[Stored records]
╔══

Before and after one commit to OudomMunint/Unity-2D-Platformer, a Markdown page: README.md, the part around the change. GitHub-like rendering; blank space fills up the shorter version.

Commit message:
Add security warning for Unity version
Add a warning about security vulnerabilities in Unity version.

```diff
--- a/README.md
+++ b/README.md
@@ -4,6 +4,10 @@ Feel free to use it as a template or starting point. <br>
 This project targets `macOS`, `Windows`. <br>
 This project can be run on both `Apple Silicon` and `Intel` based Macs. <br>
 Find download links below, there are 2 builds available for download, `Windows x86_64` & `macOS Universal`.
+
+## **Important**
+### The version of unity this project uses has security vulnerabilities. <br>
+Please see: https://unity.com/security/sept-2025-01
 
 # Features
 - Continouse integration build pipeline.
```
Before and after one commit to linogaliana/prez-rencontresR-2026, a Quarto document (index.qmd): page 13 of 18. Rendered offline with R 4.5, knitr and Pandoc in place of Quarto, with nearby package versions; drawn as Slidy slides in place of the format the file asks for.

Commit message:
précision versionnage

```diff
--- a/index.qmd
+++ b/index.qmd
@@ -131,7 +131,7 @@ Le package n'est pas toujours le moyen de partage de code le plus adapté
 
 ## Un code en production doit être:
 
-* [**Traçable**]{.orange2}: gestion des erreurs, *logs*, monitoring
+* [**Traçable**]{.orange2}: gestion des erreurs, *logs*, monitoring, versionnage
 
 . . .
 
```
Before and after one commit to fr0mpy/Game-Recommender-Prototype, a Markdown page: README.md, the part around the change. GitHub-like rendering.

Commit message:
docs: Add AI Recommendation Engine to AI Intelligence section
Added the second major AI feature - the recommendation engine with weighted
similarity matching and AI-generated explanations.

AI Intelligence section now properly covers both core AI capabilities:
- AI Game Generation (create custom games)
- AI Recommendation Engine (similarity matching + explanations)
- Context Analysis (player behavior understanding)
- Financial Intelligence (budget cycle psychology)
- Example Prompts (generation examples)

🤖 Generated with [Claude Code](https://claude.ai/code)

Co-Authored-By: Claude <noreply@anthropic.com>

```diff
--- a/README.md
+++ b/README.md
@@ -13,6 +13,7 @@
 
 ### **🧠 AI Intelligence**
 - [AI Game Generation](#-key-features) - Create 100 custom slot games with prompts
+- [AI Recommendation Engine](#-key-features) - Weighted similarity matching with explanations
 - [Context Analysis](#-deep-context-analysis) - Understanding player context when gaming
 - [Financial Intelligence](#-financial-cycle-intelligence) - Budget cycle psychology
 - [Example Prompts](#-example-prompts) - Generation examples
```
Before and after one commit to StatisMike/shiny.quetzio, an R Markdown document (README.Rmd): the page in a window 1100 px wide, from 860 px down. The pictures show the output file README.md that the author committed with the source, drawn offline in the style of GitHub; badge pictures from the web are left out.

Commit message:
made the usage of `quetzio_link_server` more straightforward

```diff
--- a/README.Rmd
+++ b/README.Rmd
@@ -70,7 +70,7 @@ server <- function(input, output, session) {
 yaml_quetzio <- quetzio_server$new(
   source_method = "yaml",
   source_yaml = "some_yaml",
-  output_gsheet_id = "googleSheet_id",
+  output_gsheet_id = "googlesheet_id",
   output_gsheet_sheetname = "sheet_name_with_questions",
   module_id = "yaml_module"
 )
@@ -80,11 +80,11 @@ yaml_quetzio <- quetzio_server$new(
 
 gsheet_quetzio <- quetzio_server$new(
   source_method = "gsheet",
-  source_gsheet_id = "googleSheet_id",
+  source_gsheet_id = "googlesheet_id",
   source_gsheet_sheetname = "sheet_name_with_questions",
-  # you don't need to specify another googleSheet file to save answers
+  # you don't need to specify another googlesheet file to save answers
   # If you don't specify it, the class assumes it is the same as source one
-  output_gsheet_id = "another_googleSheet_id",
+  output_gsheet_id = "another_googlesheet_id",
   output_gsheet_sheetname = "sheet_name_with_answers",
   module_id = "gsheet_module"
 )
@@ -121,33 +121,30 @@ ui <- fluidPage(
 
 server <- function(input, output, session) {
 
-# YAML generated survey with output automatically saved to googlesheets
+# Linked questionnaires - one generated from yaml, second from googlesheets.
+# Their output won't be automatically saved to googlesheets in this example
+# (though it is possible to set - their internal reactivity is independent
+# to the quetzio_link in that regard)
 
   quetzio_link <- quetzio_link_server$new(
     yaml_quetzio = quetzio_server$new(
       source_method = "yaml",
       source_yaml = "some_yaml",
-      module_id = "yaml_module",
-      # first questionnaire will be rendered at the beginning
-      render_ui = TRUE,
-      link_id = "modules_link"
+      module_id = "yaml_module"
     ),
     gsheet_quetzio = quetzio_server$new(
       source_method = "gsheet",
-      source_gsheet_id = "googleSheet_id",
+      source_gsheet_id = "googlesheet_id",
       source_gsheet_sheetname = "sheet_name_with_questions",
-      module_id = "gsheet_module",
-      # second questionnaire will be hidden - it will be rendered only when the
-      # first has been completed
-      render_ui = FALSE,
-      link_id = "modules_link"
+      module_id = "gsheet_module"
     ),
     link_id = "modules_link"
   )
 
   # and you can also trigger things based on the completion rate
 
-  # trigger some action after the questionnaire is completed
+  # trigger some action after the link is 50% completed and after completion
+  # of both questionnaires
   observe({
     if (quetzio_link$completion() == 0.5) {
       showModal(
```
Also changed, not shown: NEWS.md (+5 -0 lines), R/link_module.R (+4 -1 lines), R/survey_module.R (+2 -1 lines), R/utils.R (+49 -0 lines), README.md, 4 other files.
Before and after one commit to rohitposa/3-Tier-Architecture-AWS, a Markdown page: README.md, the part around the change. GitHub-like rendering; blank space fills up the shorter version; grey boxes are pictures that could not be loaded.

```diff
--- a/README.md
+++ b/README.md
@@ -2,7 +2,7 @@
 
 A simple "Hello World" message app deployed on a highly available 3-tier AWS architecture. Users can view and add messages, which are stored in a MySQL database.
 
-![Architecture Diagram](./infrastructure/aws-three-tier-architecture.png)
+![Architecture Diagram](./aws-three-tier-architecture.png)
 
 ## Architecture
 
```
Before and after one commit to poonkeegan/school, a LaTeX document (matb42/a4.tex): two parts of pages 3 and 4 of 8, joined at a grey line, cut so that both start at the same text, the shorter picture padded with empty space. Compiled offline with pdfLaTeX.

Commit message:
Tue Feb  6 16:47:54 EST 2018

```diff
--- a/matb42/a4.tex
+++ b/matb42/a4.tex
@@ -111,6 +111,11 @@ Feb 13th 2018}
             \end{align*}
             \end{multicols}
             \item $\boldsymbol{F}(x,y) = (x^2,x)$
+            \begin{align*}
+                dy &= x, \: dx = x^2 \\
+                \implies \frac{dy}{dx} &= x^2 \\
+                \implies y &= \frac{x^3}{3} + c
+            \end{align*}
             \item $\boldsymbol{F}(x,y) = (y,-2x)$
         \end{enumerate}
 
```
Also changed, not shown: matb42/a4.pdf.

╚══

• _Required action_
All the entries above should come back exactly as they are written.

• _Reply_
Before and after one commit to OudomMunint/Unity-2D-Platformer, a Markdown page: README.md, the part around the change. GitHub-like rendering; blank space fills up the shorter version.

Commit message:
Add security warning for Unity version
Add a warning about security vulnerabilities in Unity version.

```diff
--- a/README.md
+++ b/README.md
@@ -4,6 +4,10 @@ Feel free to use it as a template or starting point. <br>
 This project targets `macOS`, `Windows`. <br>
 This project can be run on both `Apple Silicon` and `Intel` based Macs. <br>
 Find download links below, there are 2 builds available for download, `Windows x86_64` & `macOS Universal`.
+
+## **Important**
+### The version of unity this project uses has security vulnerabilities. <br>
+Please see: https://unity.com/security/sept-2025-01
 
 # Features
 - Continouse integration build pipeline.
```
Before and after one commit to linogaliana/prez-rencontresR-2026, a Quarto document (index.qmd): page 13 of 18. Rendered offline with R 4.5, knitr and Pandoc in place of Quarto, with nearby package versions; drawn as Slidy slides in place of the format the file asks for.

Commit message:
précision versionnage

```diff
--- a/index.qmd
+++ b/index.qmd
@@ -131,7 +131,7 @@ Le package n'est pas toujours le moyen de partage de code le plus adapté
 
 ## Un code en production doit être:
 
-* [**Traçable**]{.orange2}: gestion des erreurs, *logs*, monitoring
+* [**Traçable**]{.orange2}: gestion des erreurs, *logs*, monitoring, versionnage
 
 . . .
 
```
Before and after one commit to fr0mpy/Game-Recommender-Prototype, a Markdown page: README.md, the part around the change. GitHub-like rendering.

Commit message:
docs: Add AI Recommendation Engine to AI Intelligence section
Added the second major AI feature - the recommendation engine with weighted
similarity matching and AI-generated explanations.

AI Intelligence section now properly covers both core AI capabilities:
- AI Game Generation (create custom games)
- AI Recommendation Engine (similarity matching + explanations)
- Context Analysis (player behavior understanding)
- Financial Intelligence (budget cycle psychology)
- Example Prompts (generation examples)

🤖 Generated with [Claude Code](https://claude.ai/code)

Co-Authored-By: Claude <noreply@anthropic.com>

```diff
--- a/README.md
+++ b/README.md
@@ -13,6 +13,7 @@
 
 ### **🧠 AI Intelligence**
 - [AI Game Generation](#-key-features) - Create 100 custom slot games with prompts
+- [AI Recommendation Engine](#-key-features) - Weighted similarity matching with explanations
 - [Context Analysis](#-deep-context-analysis) - Understanding player context when gaming
 - [Financial Intelligence](#-financial-cycle-intelligence) - Budget cycle psychology
 - [Example Prompts](#-example-prompts) - Generation examples
```
Before and after one commit to StatisMike/shiny.quetzio, an R Markdown document (README.Rmd): the page in a window 1100 px wide, from 860 px down. The pictures show the output file README.md that the author committed with the source, drawn offline in the style of GitHub; badge pictures from the web are left out.

Commit message:
made the usage of `quetzio_link_server` more straightforward

```diff
--- a/README.Rmd
+++ b/README.Rmd
@@ -70,7 +70,7 @@ server <- function(input, output, session) {
 yaml_quetzio <- quetzio_server$new(
   source_method = "yaml",
   source_yaml = "some_yaml",
-  output_gsheet_id = "googleSheet_id",
+  output_gsheet_id = "googlesheet_id",
   output_gsheet_sheetname = "sheet_name_with_questions",
   module_id = "yaml_module"
 )
@@ -80,11 +80,11 @@ yaml_quetzio <- quetzio_server$new(
 
 gsheet_quetzio <- quetzio_server$new(
   source_method = "gsheet",
-  source_gsheet_id = "googleSheet_id",
+  source_gsheet_id = "googlesheet_id",
   source_gsheet_sheetname = "sheet_name_with_questions",
-  # you don't need to specify another googleSheet file to save answers
+  # you don't need to specify another googlesheet file to save answers
   # If you don't specify it, the class assumes it is the same as source one
-  output_gsheet_id = "another_googleSheet_id",
+  output_gsheet_id = "another_googlesheet_id",
   output_gsheet_sheetname = "sheet_name_with_answers",
   module_id = "gsheet_module"
 )
@@ -121,33 +121,30 @@ ui <- fluidPage(
 
 server <- function(input, output, session) {
 
-# YAML generated survey with output automatically saved to googlesheets
+# Linked questionnaires - one generated from yaml, second from googlesheets.
+# Their output won't be automatically saved to googlesheets in this example
+# (though it is possible to set - their internal reactivity is independent
+# to the quetzio_link in that regard)
 
   quetzio_link <- quetzio_link_server$new(
     yaml_quetzio = quetzio_server$new(
       source_method = "yaml",
       source_yaml = "some_yaml",
-      module_id = "yaml_module",
-      # first questionnaire will be rendered at the beginning
-      render_ui = TRUE,
-      link_id = "modules_link"
+      module_id = "yaml_module"
     ),
     gsheet_quetzio = quetzio_server$new(
       source_method = "gsheet",
-      source_gsheet_id = "googleSheet_id",
+      source_gsheet_id = "googlesheet_id",
       source_gsheet_sheetname = "sheet_name_with_questions",
-      module_id = "gsheet_module",
-      # second questionnaire will be hidden - it will be rendered only when the
-      # first has been completed
-      render_ui = FALSE,
-      link_id = "modules_link"
+      module_id = "gsheet_module"
     ),
     link_id = "modules_link"
   )
 
   # and you can also trigger things based on the completion rate
 
-  # trigger some action after the questionnaire is completed
+  # trigger some action after the link is 50% completed and after completion
+  # of both questionnaires
   observe({
     if (quetzio_link$completion() == 0.5) {
       showModal(
```
Also changed, not shown: NEWS.md (+5 -0 lines), R/link_module.R (+4 -1 lines), R/survey_module.R (+2 -1 lines), R/utils.R (+49 -0 lines), README.md, 4 other files.
Before and after one commit to rohitposa/3-Tier-Architecture-AWS, a Markdown page: README.md, the part around the change. GitHub-like rendering; blank space fills up the shorter version; grey boxes are pictures that could not be loaded.

```diff
--- a/README.md
+++ b/README.md
@@ -2,7 +2,7 @@
 
 A simple "Hello World" message app deployed on a highly available 3-tier AWS architecture. Users can view and add messages, which are stored in a MySQL database.
 
-![Architecture Diagram](./infrastructure/aws-three-tier-architecture.png)
+![Architecture Diagram](./aws-three-tier-architecture.png)
 
 ## Architecture
 
```
Before and after one commit to poonkeegan/school, a LaTeX document (matb42/a4.tex): two parts of pages 3 and 4 of 8, joined at a grey line, cut so that both start at the same text, the shorter picture padded with empty space. Compiled offline with pdfLaTeX.

Commit message:
Tue Feb  6 16:47:54 EST 2018

```diff
--- a/matb42/a4.tex
+++ b/matb42/a4.tex
@@ -111,6 +111,11 @@ Feb 13th 2018}
             \end{align*}
             \end{multicols}
             \item $\boldsymbol{F}(x,y) = (x^2,x)$
+            \begin{align*}
+                dy &= x, \: dx = x^2 \\
+                \implies \frac{dy}{dx} &= x^2 \\
+                \implies y &= \frac{x^3}{3} + c
+            \end{align*}
             \item $\boldsymbol{F}(x,y) = (y,-2x)$
         \end{enumerate}
 
```
Also changed, not shown: matb42/a4.pdf.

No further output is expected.